Keith Graber Miller is a professor of religion at Goshen College and he tells a story about the adoption of their daughter from China after he and his wife experienced secondary infertility after the birth of their son (I have changed the details slightly here from the spoken version of the sermon after checking in with Keith about the story).  When they were on the plane ride back to the US he got into a conversation with a Caucasian (American) woman on the plane who soon found out that this was their newly adopted daughter.  A Chinese woman sitting nearby was listening as well.  At one point in the conversation, both women spoke at exactly the same time.  The white woman said to Keith “you’re so lucky.”  The Chinese woman said of the girl, “She’s so lucky.”  Lucky, in this case, could be another work for blessed or fortunate.

We might not normally consider blessed or fortunate couples who struggle with infertility, or children whose biological parents, for whatever complex reasons, are unable to raise them, but there it is.  Blessed are they.

There an important shift in language that happens at the end of the Beatitudes, and carries forward into the rest of the Sermon on the Mount.  The first eight Beatitudes are stated in the third person.  “Blessed are the pure in heart, for they will see God: The peacemakers, for they will be called children of God.”  There is a nice bookened with the first and the last of these which both end the same way.  “Blessed are the poor in the spirit, for theirs is the kingdom of heaven….Blessed are those who are persecuted for the sake of justice, for theirs is the kingdom of heaven.”

But then there’s a shift to the second person.  “Blessed are you when people revile you and say all kinds of false things about you.”

You are the salt of the earth.”  At one place in John’s gospel, Jesus says, “I am the light of the world.”  Here, in Matthew’s gospel, he says, “You are the light of the world.”

In what kind of world do the meek inherit the land or are the merciful shown mercy.

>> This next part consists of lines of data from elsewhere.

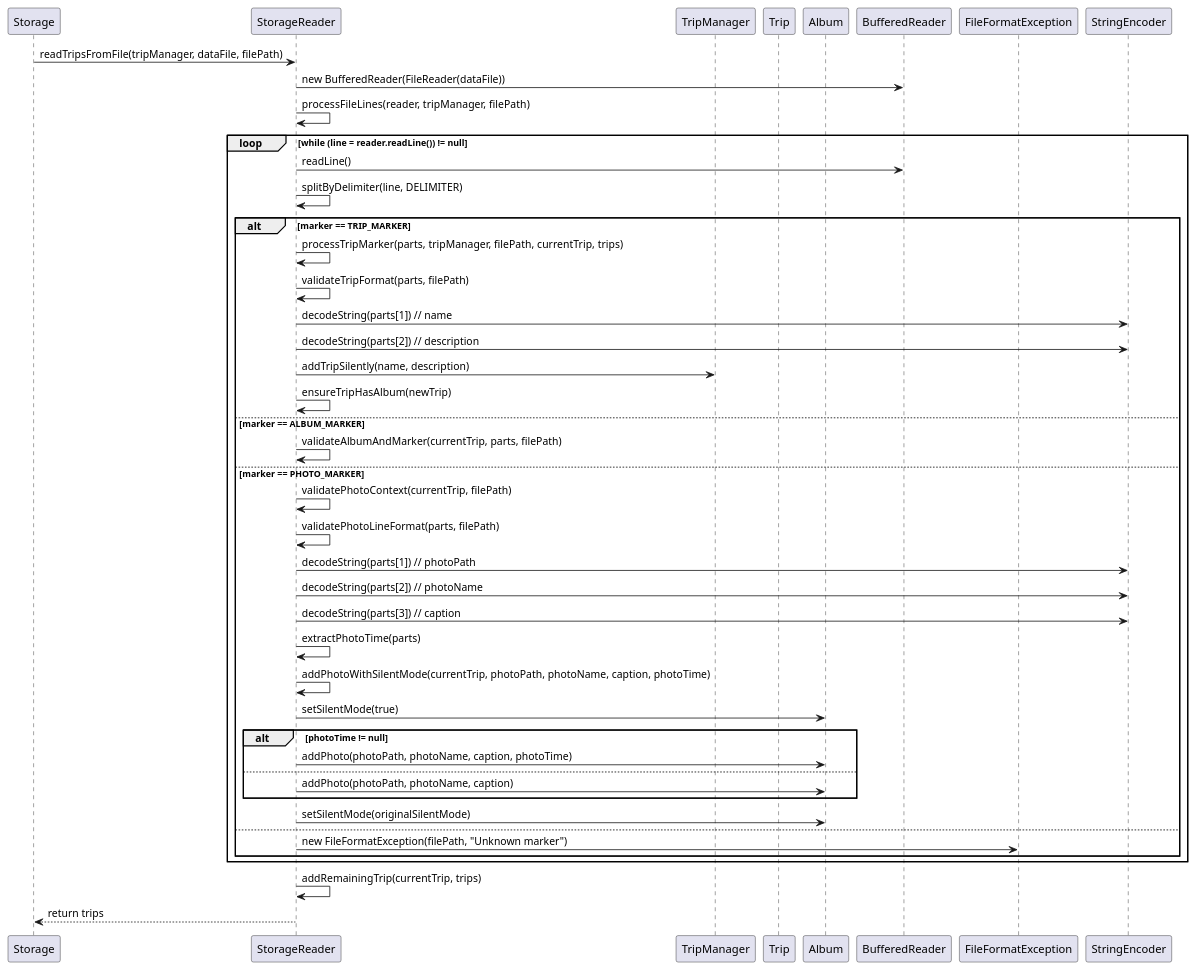
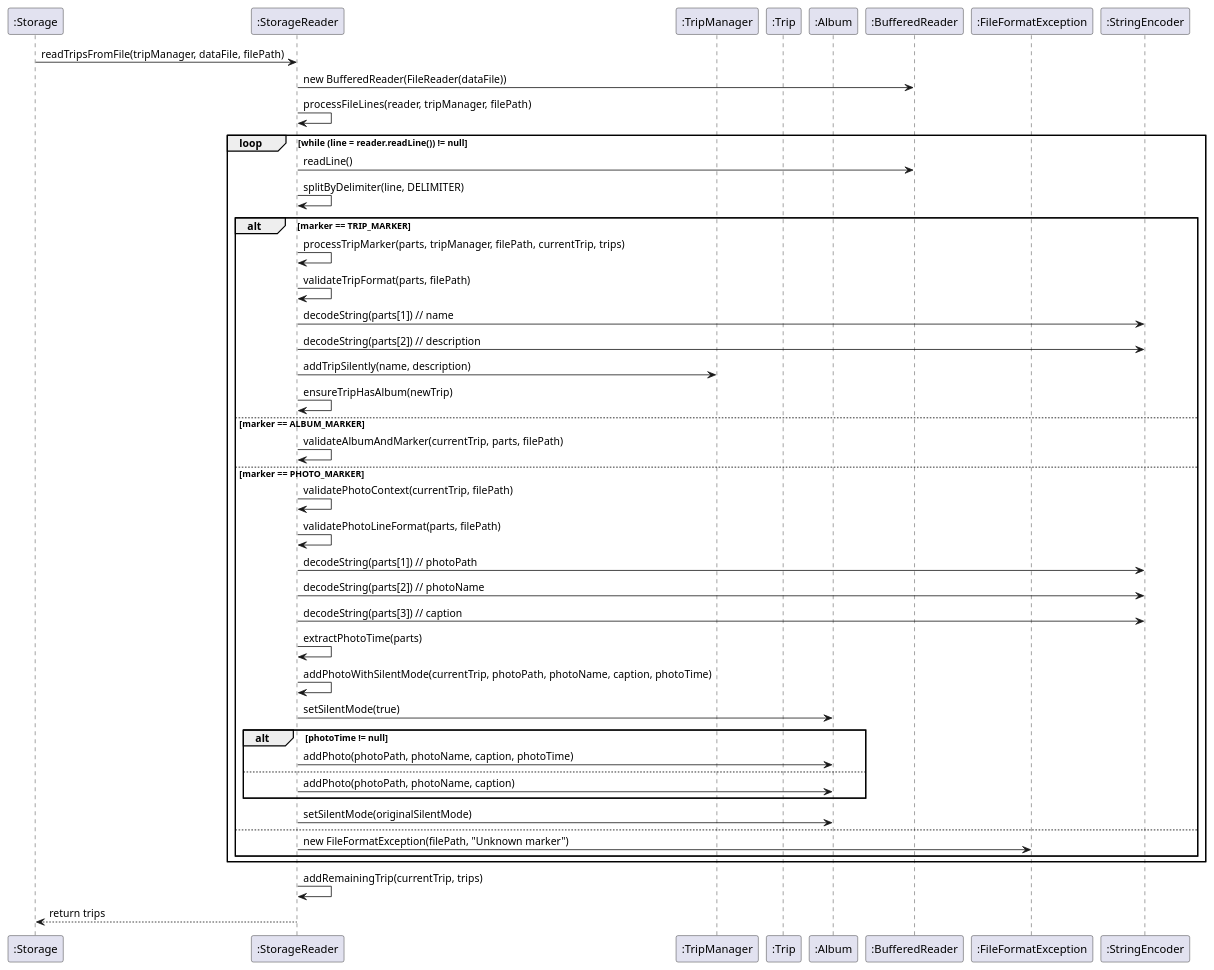
One commit to ojassurana/tp changed the diagram in docs/puml_files/StorageReader.puml. Above: the diagram before and after it, drawn with PlantUML. The commit also changed 2 other files, not shown here.

Commit message:
Add colon to sequence diagram

```diff
--- a/docs/puml_files/StorageReader.puml
+++ b/docs/puml_files/StorageReader.puml
@@ -1,54 +1,54 @@
 @startuml
-participant Storage
-participant StorageReader
-participant TripManager
-participant Trip
-participant Album
-participant BufferedReader
-participant FileFormatException
-participant StringEncoder
+participant ":Storage" as Storage
+participant ":StorageReader" as StorageReader
+participant ":TripManager" as TripManager
+participant ":Trip" as Trip
+participant ":Album" as Album
+participant ":BufferedReader" as BufferedReader
+participant ":FileFormatException" as FileFormatException
+participant ":StringEncoder" as StringEncoder
 
 Storage -> StorageReader: readTripsFromFile(tripManager, dataFile, filePath)
 StorageReader -> BufferedReader: new BufferedReader(FileReader(dataFile))
 StorageReader -> StorageReader: processFileLines(reader, tripManager, filePath)
 
 loop while (line = reader.readLine()) != null
     StorageReader -> BufferedReader: readLine()
     StorageReader -> StorageReader: splitByDelimiter(line, DELIMITER)
 
     alt marker == TRIP_MARKER
         StorageReader -> StorageReader: processTripMarker(parts, tripManager, filePath, currentTrip, trips)
         StorageReader -> StorageReader: validateTripFormat(parts, filePath)
         StorageReader -> StringEncoder: decodeString(parts[1]) // name
         StorageReader -> StringEncoder: decodeString(parts[2]) // description
         StorageReader -> TripManager: addTripSilently(name, description)
         StorageReader -> StorageReader: ensureTripHasAlbum(newTrip)
 
     else marker == ALBUM_MARKER
         StorageReader -> StorageReader: validateAlbumAndMarker(currentTrip, parts, filePath)
 
     else marker == PHOTO_MARKER
         StorageReader -> StorageReader: validatePhotoContext(currentTrip, filePath)
         StorageReader -> StorageReader: validatePhotoLineFormat(parts, filePath)
         StorageReader -> StringEncoder: decodeString(parts[1]) // photoPath
         StorageReader -> StringEncoder: decodeString(parts[2]) // photoName
         StorageReader -> StringEncoder: decodeString(parts[3]) // caption
         StorageReader -> StorageReader: extractPhotoTime(parts)
         StorageReader -> StorageReader: addPhotoWithSilentMode(currentTrip, photoPath, photoName, caption, photoTime)
         StorageReader -> Album: setSilentMode(true)
         alt photoTime != null
             StorageReader -> Album: addPhoto(photoPath, photoName, caption, photoTime)
         else
             StorageReader -> Album: addPhoto(photoPath, photoName, caption)
         end
         StorageReader -> Album: setSilentMode(originalSilentMode)
 
     else
         StorageReader -> FileFormatException: new FileFormatException(filePath, "Unknown marker")
     end
 end
 
 StorageReader -> StorageReader: addRemainingTrip(currentTrip, trips)
 StorageReader --> Storage: return trips
 
 @enduml
```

What Jesus seems to be calling into being throughout the Sermon on the Mount, is a community of people, which makes these Beatitudes come true.  This counter-community that establishes new norms, ways of relating such that the broken in spirit are surrounded by the kingdom of heaven and the peacemakers are celebrated as children of God.

We have just come through a week that included a number of tragic reversals.  A man who made all of us laugh died by suicide.  An unarmed black boy was shot to death by a man whose job description is to keep him safe.  And an area of the world in which our nation has invested billions, perhaps trillions of dollars in security spins further into violence.  We get a taste for how indefinite and conditional are the so called blessings we sometimes believe in.

Blessed are the famous and the celebrities – except that they struggle with mental health and addictions just like the rest.

Blessed are the young and youthful who have their whole life ahead of them – except if you’re a black male in this country where there is a higher chance that the life ahead of you will include prison rather than college, if you don’t get shot first. (Citation HERE)

Blessed are the lands overflowing with natural resources, unless you’re in a strategic geographical location and there are others who want those resources.

The Beatitudes of Jesus are not intended to reinforce our notions of blessing and goodness, but destabilize us into asking what the fortunate and blessed life might be.  We are a part of that community that Jesus has called into being, which tries out these Beatitudes and learns new ones as we go.